is a life-threatening condition in which respiratory function is inadequate to maintain the body's need for oxygen supply and carbon dioxide removal while at rest. It usually occurs when a patient with chronic airflow limitation develops an infection or otherwise suffers an additional strain on already seriously impaired respiratory functions. Inadequate or unsuccessful treatment of respiratory insufficiency from a variety of causes can lead to respiratory failure. Also called ventilatory failure.

Signs & Symptoms

  • difficulty breathing or shortness of breath, especially when active.

  • coughing up mucous.

  • wheezing.

  • bluish tint to the skin, lips, or fingernails.

  • rapid breathing.

  • fatigue.

  • anxiety.

  • confusion.

Treatment of Respiratory Failure

This may include:

  • Oxygen - high levels will be given through a mask (although lower levels may be needed in patients with chronic respiratory failure who have adapted to high carbon dioxide levels).

  • Artificial ventilation:

    • Mechanical ventilation:

      • This involves the patient being put into a coma, using medication and paralysing their breathing.

      • A tube is inserted into the trachea and an artificial ventilator then does the work of breathing.

      • Once the underlying cause is treated, patients will be 'weaned' off the ventilator so that their lungs start to do the work of breathing.

      • This is a form of 'invasive' ventilation.

    • Non-invasive ventilation (NIV):   (Best option in home setting)

      • This is an alternative to invasive ventilation and is increasingly being used, especially in cases where weaning from an artificial ventilator may prove difficult.

      • It is used when there is a low blood oxygen level and high blood carbon dioxide level, ie type II respiratory failure.
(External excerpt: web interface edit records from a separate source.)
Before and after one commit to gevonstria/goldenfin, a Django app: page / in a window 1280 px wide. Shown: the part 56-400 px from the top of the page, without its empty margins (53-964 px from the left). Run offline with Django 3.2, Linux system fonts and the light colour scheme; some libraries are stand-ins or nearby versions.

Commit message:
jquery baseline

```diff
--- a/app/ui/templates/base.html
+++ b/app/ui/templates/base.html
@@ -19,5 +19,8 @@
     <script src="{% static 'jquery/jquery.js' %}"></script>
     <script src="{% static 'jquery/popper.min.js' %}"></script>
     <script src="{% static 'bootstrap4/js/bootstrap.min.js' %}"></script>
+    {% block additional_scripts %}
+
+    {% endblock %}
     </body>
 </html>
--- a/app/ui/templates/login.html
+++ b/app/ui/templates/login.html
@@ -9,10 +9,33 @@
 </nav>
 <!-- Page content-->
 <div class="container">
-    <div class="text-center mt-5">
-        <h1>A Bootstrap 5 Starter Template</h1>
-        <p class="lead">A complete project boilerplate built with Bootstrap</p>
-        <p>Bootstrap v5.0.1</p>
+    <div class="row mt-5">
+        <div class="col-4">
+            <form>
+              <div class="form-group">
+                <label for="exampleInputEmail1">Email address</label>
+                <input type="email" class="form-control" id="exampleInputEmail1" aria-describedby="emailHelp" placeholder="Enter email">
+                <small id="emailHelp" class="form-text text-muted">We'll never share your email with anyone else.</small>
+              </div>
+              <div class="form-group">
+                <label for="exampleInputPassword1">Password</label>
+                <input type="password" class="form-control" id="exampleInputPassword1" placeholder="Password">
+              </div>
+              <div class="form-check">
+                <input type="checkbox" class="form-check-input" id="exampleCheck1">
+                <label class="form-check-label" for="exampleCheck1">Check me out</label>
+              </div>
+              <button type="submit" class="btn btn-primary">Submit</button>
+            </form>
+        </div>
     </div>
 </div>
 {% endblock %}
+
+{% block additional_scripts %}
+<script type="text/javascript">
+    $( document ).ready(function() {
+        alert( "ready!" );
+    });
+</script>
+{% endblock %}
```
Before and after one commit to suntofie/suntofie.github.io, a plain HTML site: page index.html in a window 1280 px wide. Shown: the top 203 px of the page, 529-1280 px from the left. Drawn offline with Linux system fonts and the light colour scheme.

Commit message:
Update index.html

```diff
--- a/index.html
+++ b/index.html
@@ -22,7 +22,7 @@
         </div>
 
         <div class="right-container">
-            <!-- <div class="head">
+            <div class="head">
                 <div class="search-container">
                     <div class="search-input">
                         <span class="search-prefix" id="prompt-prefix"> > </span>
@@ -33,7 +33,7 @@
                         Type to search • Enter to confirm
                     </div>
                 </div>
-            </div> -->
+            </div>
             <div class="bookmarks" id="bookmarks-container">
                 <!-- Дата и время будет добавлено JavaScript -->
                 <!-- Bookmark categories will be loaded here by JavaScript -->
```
The main disease it is used in is chronic obstructive pulmonary disease (COPD).

      • It can also be used to help wean patients from invasive ventilation.
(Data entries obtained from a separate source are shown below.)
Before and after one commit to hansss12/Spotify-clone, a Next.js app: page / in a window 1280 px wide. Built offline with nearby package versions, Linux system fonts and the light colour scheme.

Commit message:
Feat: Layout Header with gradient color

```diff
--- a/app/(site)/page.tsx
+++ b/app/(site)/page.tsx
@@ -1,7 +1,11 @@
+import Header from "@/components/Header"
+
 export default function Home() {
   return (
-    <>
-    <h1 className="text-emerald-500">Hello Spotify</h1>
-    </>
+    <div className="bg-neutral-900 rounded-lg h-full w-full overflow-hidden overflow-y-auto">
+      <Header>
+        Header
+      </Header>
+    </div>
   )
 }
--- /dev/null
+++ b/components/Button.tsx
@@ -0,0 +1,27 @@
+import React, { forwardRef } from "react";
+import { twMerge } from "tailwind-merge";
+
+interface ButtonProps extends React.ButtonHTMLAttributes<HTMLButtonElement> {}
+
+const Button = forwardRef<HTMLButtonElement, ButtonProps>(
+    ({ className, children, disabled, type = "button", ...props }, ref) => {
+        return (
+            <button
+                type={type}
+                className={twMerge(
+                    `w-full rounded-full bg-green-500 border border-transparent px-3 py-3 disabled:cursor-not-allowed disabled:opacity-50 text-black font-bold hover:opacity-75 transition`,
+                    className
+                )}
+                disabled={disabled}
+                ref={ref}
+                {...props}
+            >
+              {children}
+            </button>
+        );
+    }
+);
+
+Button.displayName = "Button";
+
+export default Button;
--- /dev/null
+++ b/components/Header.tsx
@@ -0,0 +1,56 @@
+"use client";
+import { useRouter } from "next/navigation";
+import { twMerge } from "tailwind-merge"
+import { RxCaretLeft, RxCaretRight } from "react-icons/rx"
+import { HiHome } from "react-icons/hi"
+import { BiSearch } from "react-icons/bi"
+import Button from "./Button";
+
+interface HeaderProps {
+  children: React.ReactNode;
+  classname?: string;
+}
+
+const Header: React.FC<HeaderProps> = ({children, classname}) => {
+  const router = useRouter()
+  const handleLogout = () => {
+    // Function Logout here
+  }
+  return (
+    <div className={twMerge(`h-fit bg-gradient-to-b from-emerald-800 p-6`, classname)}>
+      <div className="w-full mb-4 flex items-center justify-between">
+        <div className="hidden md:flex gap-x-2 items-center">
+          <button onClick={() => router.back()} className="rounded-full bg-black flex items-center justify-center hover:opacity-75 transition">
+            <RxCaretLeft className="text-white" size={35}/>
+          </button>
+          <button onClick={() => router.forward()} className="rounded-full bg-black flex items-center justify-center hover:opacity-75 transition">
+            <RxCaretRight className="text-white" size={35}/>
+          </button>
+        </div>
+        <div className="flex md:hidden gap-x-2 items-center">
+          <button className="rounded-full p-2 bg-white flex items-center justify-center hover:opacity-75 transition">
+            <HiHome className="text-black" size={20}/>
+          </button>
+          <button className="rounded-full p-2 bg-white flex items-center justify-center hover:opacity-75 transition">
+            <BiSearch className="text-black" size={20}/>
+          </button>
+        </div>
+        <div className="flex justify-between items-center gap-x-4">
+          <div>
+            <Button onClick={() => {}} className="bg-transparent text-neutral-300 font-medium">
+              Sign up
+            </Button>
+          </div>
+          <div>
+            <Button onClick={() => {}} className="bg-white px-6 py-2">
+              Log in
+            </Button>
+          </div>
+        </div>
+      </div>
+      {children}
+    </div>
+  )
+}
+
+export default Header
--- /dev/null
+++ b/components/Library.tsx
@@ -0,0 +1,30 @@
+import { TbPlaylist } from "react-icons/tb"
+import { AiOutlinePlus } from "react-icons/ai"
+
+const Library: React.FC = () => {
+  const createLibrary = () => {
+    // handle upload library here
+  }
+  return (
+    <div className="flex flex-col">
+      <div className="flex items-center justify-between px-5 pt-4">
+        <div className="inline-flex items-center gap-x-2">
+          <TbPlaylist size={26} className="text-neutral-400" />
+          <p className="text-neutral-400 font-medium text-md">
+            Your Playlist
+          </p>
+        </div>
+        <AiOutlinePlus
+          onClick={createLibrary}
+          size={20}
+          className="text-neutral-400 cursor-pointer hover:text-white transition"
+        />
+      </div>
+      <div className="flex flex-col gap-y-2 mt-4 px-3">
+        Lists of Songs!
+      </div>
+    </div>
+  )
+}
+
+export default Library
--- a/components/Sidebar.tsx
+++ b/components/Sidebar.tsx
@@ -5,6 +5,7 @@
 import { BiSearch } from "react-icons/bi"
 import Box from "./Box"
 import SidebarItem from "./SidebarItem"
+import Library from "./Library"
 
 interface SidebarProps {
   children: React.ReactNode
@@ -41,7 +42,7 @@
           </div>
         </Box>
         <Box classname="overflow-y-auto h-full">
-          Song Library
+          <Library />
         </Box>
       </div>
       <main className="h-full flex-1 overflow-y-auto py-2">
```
    • Extracorporeal membrane oxygenation (ECMO):

      • This is a more recent technique being used in patients of all ages.

      • It involves blood being artificially removed from the body and then oxygen being added by a machine whilst carbon dioxide is removed. The blood is then returned to the patient.

      • One of the main uses of this method in adults at present is in severe heart failure where other treatments have failed.

  • The underlying cause may also require treatment - for example, steroids and antibiotics.

  • For some patients there may not be any further treatment options and their respiratory failure may be terminal. They may benefit from the palliative care team, which deals with managing patients with terminal illnesses.